Good afternoon, modern design fans! We're coming to you live today from Dwell on Design, our annual conference held in a very sunny Los Angeles, California.
Yes, those are Vitra Vegetal chairs courtesy of Ronan and Erwan Bouroullec you're witnessing (some of us in the audience are even lucky enough to have our rears nestled into them—they're pretty comfy!). After a welcome from our editor-in-chief Sam Grawe (looking very SoCal in a white suit jacket) and a hello from publisher Michela O'Connor Abrams and founder Lara Deam, Dwell was presented with a certificate from Mayor Antonio Villaraigosa, thanks to the city's urban design and planning coordinator Krista Kline (who we know for a fact has every single issue of Dwell lined up beside her desk in City Hall).
Editor Aaron Britt, currently bow-tied and mustached, opens things up with his My House panel and introduces Los Angeles–based designer Jeremy Levine (whose house currently graces the front cover of Dwell and San Diego-based designer Christopher Puzio, whose house is adjacent to his very cool Spacecraft Gallery.

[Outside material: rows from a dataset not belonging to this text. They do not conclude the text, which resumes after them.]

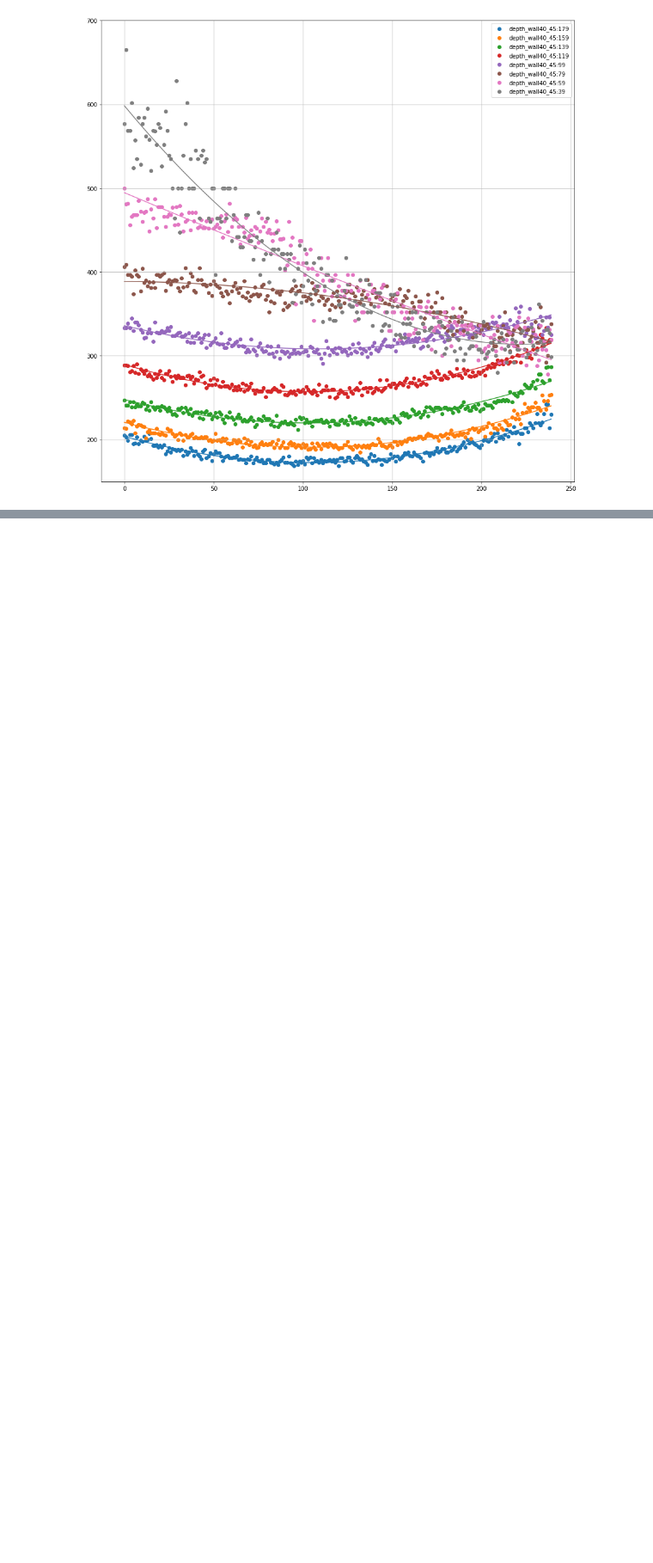
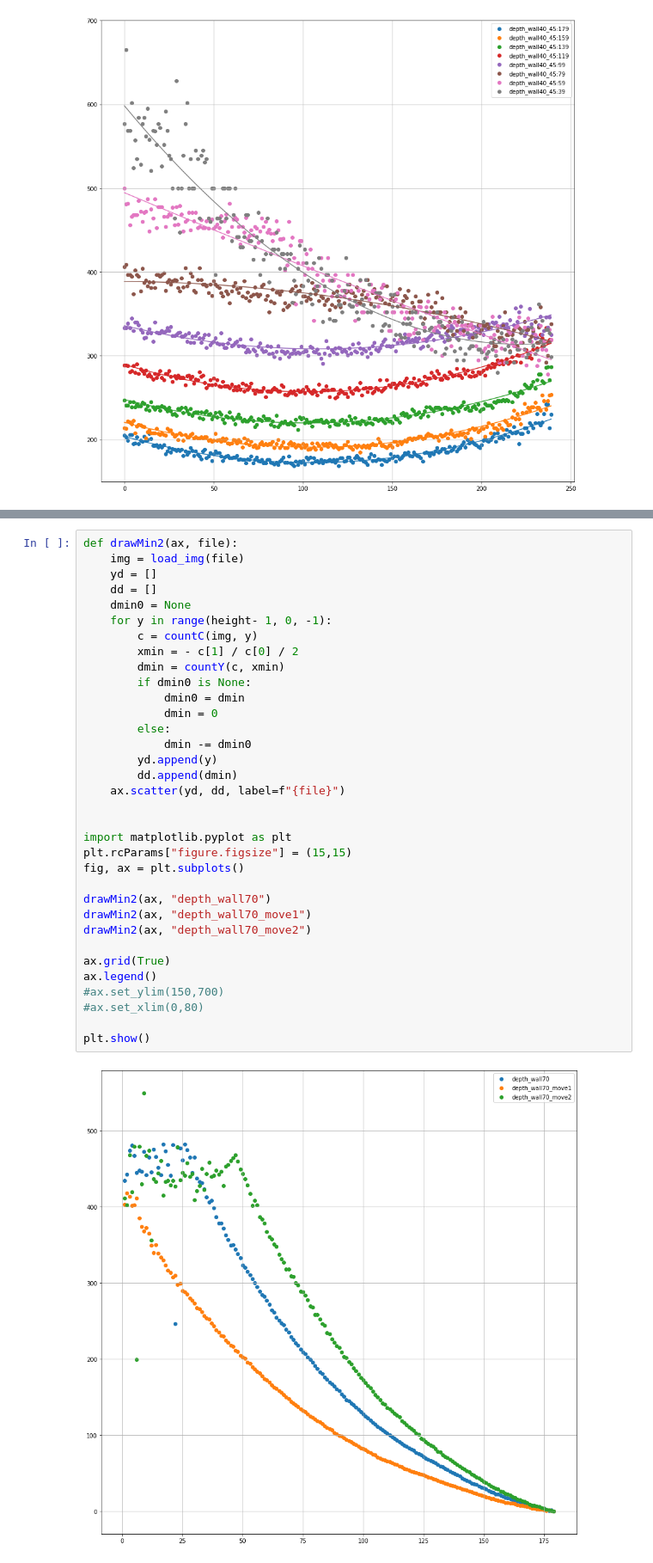
Before and after one commit to dimatoys/srobot, a Jupyter notebook: analysis/camera4.ipynb, the cells around one changed output, grey strips where cells are left out. Shown: that part at 86% size. Drawn from its saved outputs; the diff is of its cells as text; blank space fills up the shorter version.

```diff
--- a/analysis/camera4.ipynb
+++ b/analysis/camera4.ipynb
@@ -192,0 +250,36 @@ plt.show()
+# %%
+def drawMin2(ax, file):
+    img = load_img(file)
+    yd = []
+    dd = []
+    dmin0 = None
+    for y in range(height- 1, 0, -1):
+        c = countC(img, y)
+        xmin = - c[1] / c[0] / 2
+        dmin = countY(c, xmin)
+        if dmin0 is None:
+            dmin0 = dmin
+            dmin = 0
+        else:
+            dmin -= dmin0
+        yd.append(y)
+        dd.append(dmin)
+    ax.scatter(yd, dd, label=f"{file}")
+
+
+import matplotlib.pyplot as plt
+plt.rcParams["figure.figsize"] = (15,15)
+fig, ax = plt.subplots()
+
+drawMin2(ax, "depth_wall70")
+drawMin2(ax, "depth_wall70_move1")
+drawMin2(ax, "depth_wall70_move2")
+
+ax.grid(True)
+ax.legend()
+#ax.set_ylim(150,700)
+#ax.set_xlim(0,80)
+
+plt.show()
+# %% [output]
+[figure, added]
```
Also changed, not shown: parts of 2 cells of this notebook.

Six years ago Puzio and his wife, Emily, looked for a live/work site in San Diego. Puzio came from Cranbrook and was very inspired by the house of fellow alumni Charles and Ray Eames. When Christopher and Emily lived in Detroit, they lived in a Mies van der Rohe building, so their modernist roots are strong. They found a commercial stucco building, which they tore down to the studs, and rebuilt it up into a very simple metal box. Indoor-outdoor living was key, so they included an outdoor fireplace, and they even poured concrete for their own pool. And Puzio, who is also a metalworker, added plenty of his own custom flourishes.
After all that they decided to open a contemporary art space in the gallery, which Puzio says really became a nexus for the San Diego creative community, even within a residential neighborhood. But they'll never quite feel like it's finished. "Being an architect and a builder at the same time you have to constantly reconcile between being a perfectionist and wanting to get it done." Luckily, he and his wife were a good team as they keep making changes: She's a contractor. He notes they're still married, thank goodness.
Levine's own architectural practice revolves around three themes. 1) Sustainability: if there's something there, like the three trees on the property they purchased, you leave it. 2) Regional Modernism: finding the beauty in Southern California's historic forms like courtyards or deep set windows. 3) Harvesting: if a resource is there, use it. Levine stumbled upon another stucco box, a Spanish house. But also it had a stunning cypress tree out front. So instead of cutting down the tree, he enclosed it in a front courtyard. There's even a small tree inside a courtyard that acts as a thermal chimney, but is also adjacent to an outdoor shower—ingenious greywater irrigation!
Levine looked to harvest resources every chance he got. He plundered used lumberyards to make furniture, put recycled fly ash into the concrete, and stacked free rocks into the exterior walls to create a passive thermal feature. And this part's ingenious: They took the thick Spanish walls and carved shelving out of it, bringing character and light into every room. Another smart move was putting drawers into the custom bed platform, and even created storage inside the floor using shipping jacks operated by foot pedals. To find resources for how to do all these things, it was definitely an educational experience. Levine suggested not to be shy, and to reach out to the masters. "You can call these guys called the Greywater Guerrillas," Levine laughed. "And they'll call you back!"